Danedri Thompson
[email protected]
Builders will now have a guide prior to bringing plans to the Gardner Planning Commission and Gardner City Council.
Council members adopted design standards for new construction during a council meeting on Dec. 6.
Amy Kennard, city planner, said the standards will encourage high quality design that compliments the architecture, landscapes, history and culture of the Gardner community.
“Today, we do not have this level of detail,” assistant city administrator
Melissa Mundt told council. “This actually shows (developers) what we’re interested in up front.”
Kennard said as the planning commission considered design standards they wanted to create a policy that was flexible.
Using nine principles of architectural design, the approved 20-page Design Standards document details what sorts of materials can be used for construction, how long a storefront awning can be and requires that developers submit a project-based color palette for approval.
For example, in the color section of the city’s design standards reads:
“Primary façade colors shall be low-reflecting and subtle. Intense, bright, or fluorescent colors are prohibited façade colors.”
The code requires that developments with more than one building have harmony. For example, the standards read: “Buildings in areas with an established architectural character that is consistent with the spirit and intent of the Gardner Design Standards (as determined by Community
Development Director or designee) shall be compatible with or complement the established character of the area in terms of individual elements that define the character.”

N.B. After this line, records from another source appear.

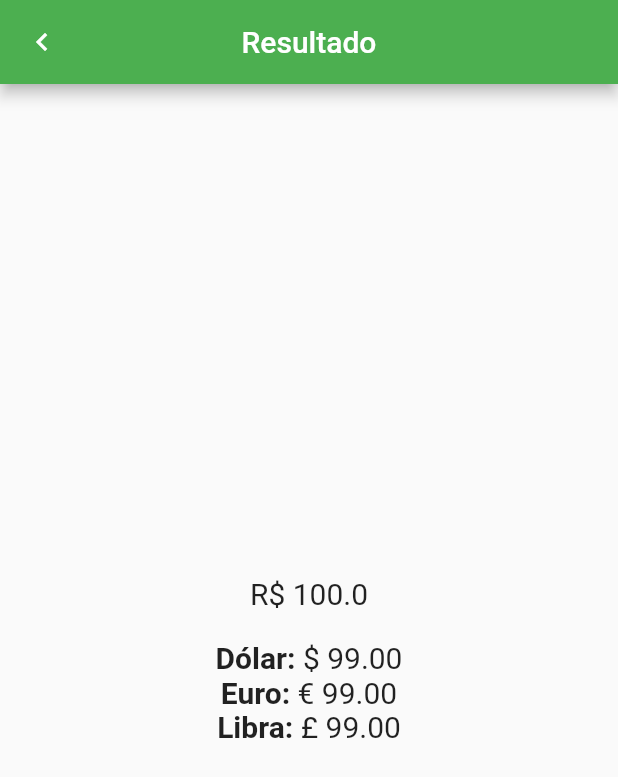
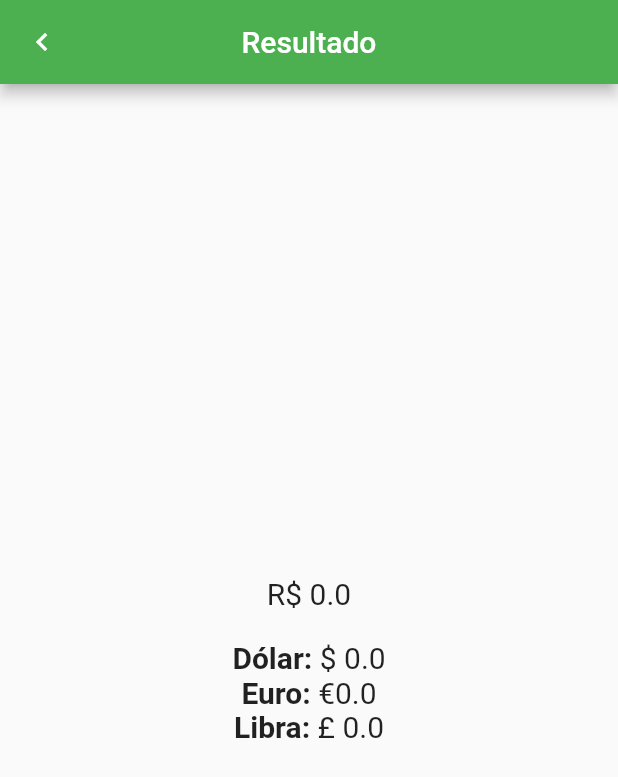
Before and after one commit to miguelarquejada/flutter-faculdade, a Flutter app: the screen it shows after launch, after a tap on "Converter", on a phone screen of 412 x 824 dp. Shown: the top 777 px of the screen. Run offline on Flutter 3.47's test engine with Material 2 defaults, Android fonts, the phone set to English and light mode, and no system bars; our stand-ins replace flutter_masked_text.

Commit message:
cotacao de moeda - passando dado entre telas

```diff
--- a/cotacao_moeda/lib/main.dart
+++ b/cotacao_moeda/lib/main.dart
@@ -10,9 +10,9 @@ void main() {
 }
 
 class Result extends StatelessWidget {
-  final double resultado;
+  final double valorReais;
 
-  Result(this.resultado);
+  Result(this.valorReais);
 
   @override
   Widget build(BuildContext context) {
@@ -38,7 +38,7 @@ class Result extends StatelessWidget {
             Text.rich(
               TextSpan(
                 children: <TextSpan>[
-                  TextSpan(text: 'R\$ ${resultado}', style: TextStyle(fontSize: 20)),
+                  TextSpan(text: 'R\$ ${valorReais}', style: TextStyle(fontSize: 20)),
                 ],
               ),
             ),
@@ -49,7 +49,7 @@ class Result extends StatelessWidget {
               TextSpan(
                 children: <TextSpan>[
                   TextSpan(text: 'Dólar: ', style: TextStyle(fontWeight: FontWeight.bold, fontSize: 20)),
-                  TextSpan(text: '\$ 99.00', style: TextStyle(fontSize: 20)),
+                  TextSpan(text: '\$ ${valorReais*5.78}', style: TextStyle(fontSize: 20)),
                 ],
               ),
             ),
@@ -57,7 +57,7 @@ class Result extends StatelessWidget {
               TextSpan(
                 children: <TextSpan>[
                   TextSpan(text: 'Euro: ', style: TextStyle(fontWeight: FontWeight.bold, fontSize: 20)),
-                  TextSpan(text: '\€ 99.00', style: TextStyle(fontSize: 20)),
+                  TextSpan(text: '\€${valorReais*6.80}', style: TextStyle(fontSize: 20)),
                 ],
               ),
             ),
@@ -65,7 +65,7 @@ class Result extends StatelessWidget {
               TextSpan(
                 children: <TextSpan>[
                   TextSpan(text: 'Libra: ', style: TextStyle(fontWeight: FontWeight.bold, fontSize: 20)),
-                  TextSpan(text: '\£ 99.00', style: TextStyle(fontSize: 20)),
+                  TextSpan(text: '\£ ${valorReais*7.95}', style: TextStyle(fontSize: 20)),
                 ]
               )
             )
@@ -109,8 +109,9 @@ class Home extends StatelessWidget {
             SizedBox(height: 10),
             ElevatedButton(
               child: Text("Converter"),
+              style: ElevatedButton.styleFrom(primary: Colors.green),
               onPressed: () {
-                Navigator.push(context, MaterialPageRoute(builder: (context) => Result(100.0)));
+                Navigator.push(context, MaterialPageRoute(builder: (context) => Result(controller.numberValue)));
               }
             )
         ])
```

Now that the council and planning commission have addressed archictectual design elements through a series of amendments to the city’s building code,
Mundt told council members that city staff and the planning commission will address further areas of design including landscaping, site design, screening, signage and more.
Mundt said the architectural design standards were a long-term process.
“This partial item has taken 25 hours per week of (Kennard’s) time for the last six months,” Mundt said.
Planning Commissioners intend to begin addressing landscaping and screening in the city’s code in the early part of 2011.